## How to complete this task
Everything in the listing below except the pictures should be reproduced exactly.
####
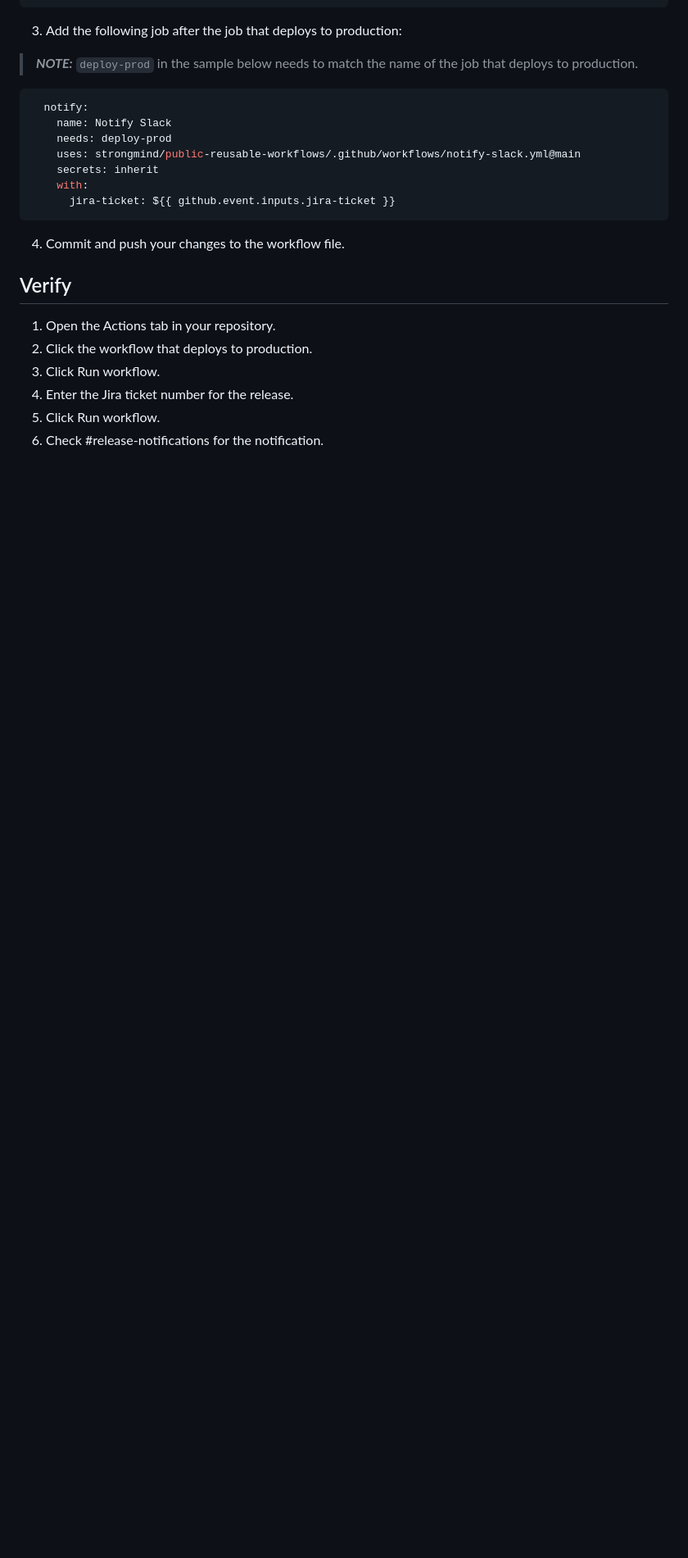
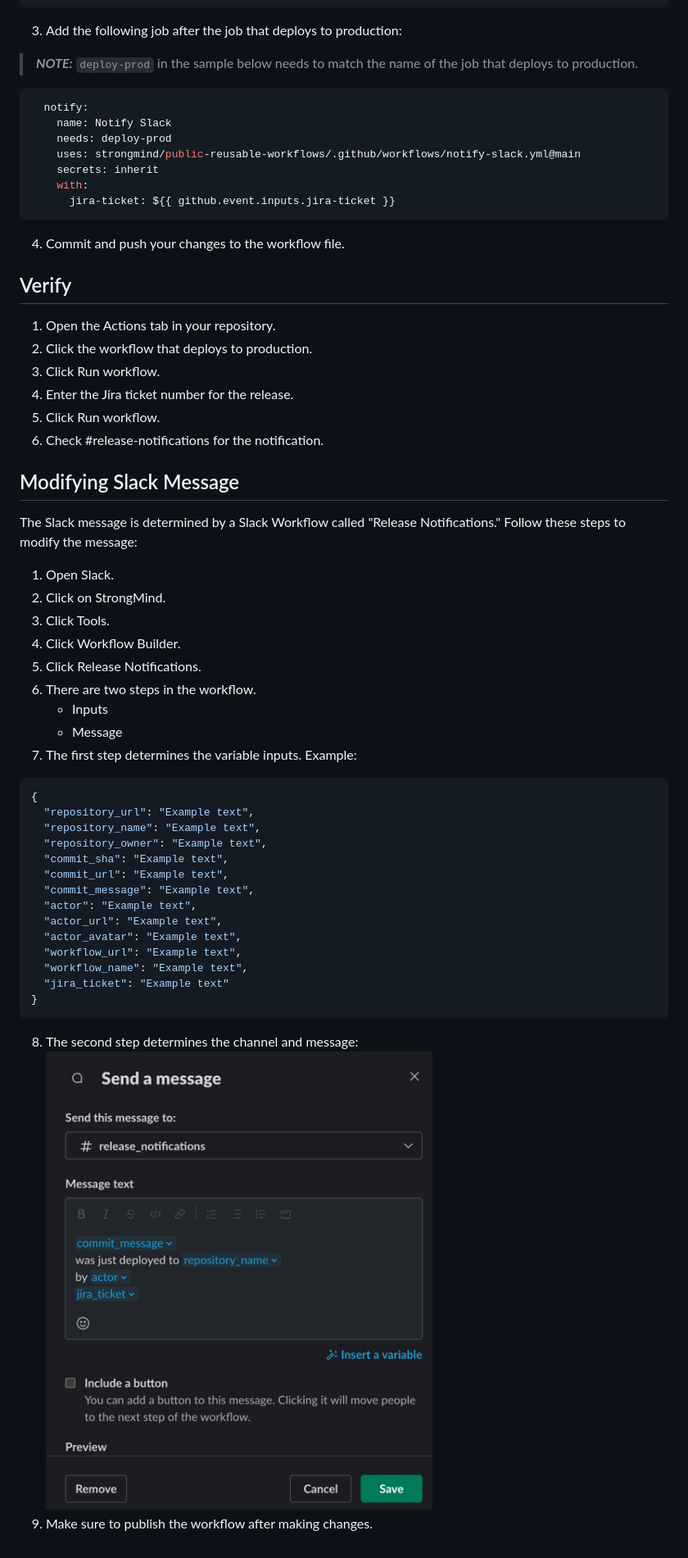
Before and after one commit to StrongMind/public-reusable-workflows, a Markdown page: docs/slack-release-notification.md, the part around the change. Shown at 82% size. Rendered like a GitHub page; pictures changed too: docs/slack_message_editor.png (added); blank space fills up the shorter version.

Commit message:
BEL-954 Add instructions to change message

````diff
--- a/docs/slack-release-notification.md
+++ b/docs/slack-release-notification.md
@@ -37,3 +37,35 @@ Use these instructions to add a step to your production release workflow that no
 4. Enter the Jira ticket number for the release.
 5. Click Run workflow.
 6. Check #release-notifications for the notification.
+
+## Modifying Slack Message
+The Slack message is determined by a Slack Workflow called "Release Notifications."
+Follow these steps to modify the message:
+1. Open Slack.
+2. Click on StrongMind.
+3. Click Tools.
+4. Click Workflow Builder.
+5. Click Release Notifications.
+6. There are two steps in the workflow.
+    - Inputs
+    - Message
+7. The first step determines the variable inputs. Example:
+```json
+{
+  "repository_url": "Example text",
+  "repository_name": "Example text",
+  "repository_owner": "Example text",
+  "commit_sha": "Example text",
+  "commit_url": "Example text",
+  "commit_message": "Example text",
+  "actor": "Example text",
+  "actor_url": "Example text",
+  "actor_avatar": "Example text",
+  "workflow_url": "Example text",
+  "workflow_name": "Example text",
+  "jira_ticket": "Example text"
+}
+```
+8. The second step determines the channel and message:
+![slack_message_editor.png](slack_message_editor.png)
+9. Make sure to publish the workflow after making changes.
````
####
## Solution for this task
Before and after one commit to StrongMind/public-reusable-workflows, a Markdown page: docs/slack-release-notification.md, the part around the change. Shown at 82% size. Rendered like a GitHub page; pictures changed too: docs/slack_message_editor.png (added); blank space fills up the shorter version.

Commit message:
BEL-954 Add instructions to change message

````diff
--- a/docs/slack-release-notification.md
+++ b/docs/slack-release-notification.md
@@ -37,3 +37,35 @@ Use these instructions to add a step to your production release workflow that no
 4. Enter the Jira ticket number for the release.
 5. Click Run workflow.
 6. Check #release-notifications for the notification.
+
+## Modifying Slack Message
+The Slack message is determined by a Slack Workflow called "Release Notifications."
+Follow these steps to modify the message:
+1. Open Slack.
+2. Click on StrongMind.
+3. Click Tools.
+4. Click Workflow Builder.
+5. Click Release Notifications.
+6. There are two steps in the workflow.
+    - Inputs
+    - Message
+7. The first step determines the variable inputs. Example:
+```json
+{
+  "repository_url": "Example text",
+  "repository_name": "Example text",
+  "repository_owner": "Example text",
+  "commit_sha": "Example text",
+  "commit_url": "Example text",
+  "commit_message": "Example text",
+  "actor": "Example text",
+  "actor_url": "Example text",
+  "actor_avatar": "Example text",
+  "workflow_url": "Example text",
+  "workflow_name": "Example text",
+  "jira_ticket": "Example text"
+}
+```
+8. The second step determines the channel and message:
+![slack_message_editor.png](slack_message_editor.png)
+9. Make sure to publish the workflow after making changes.
````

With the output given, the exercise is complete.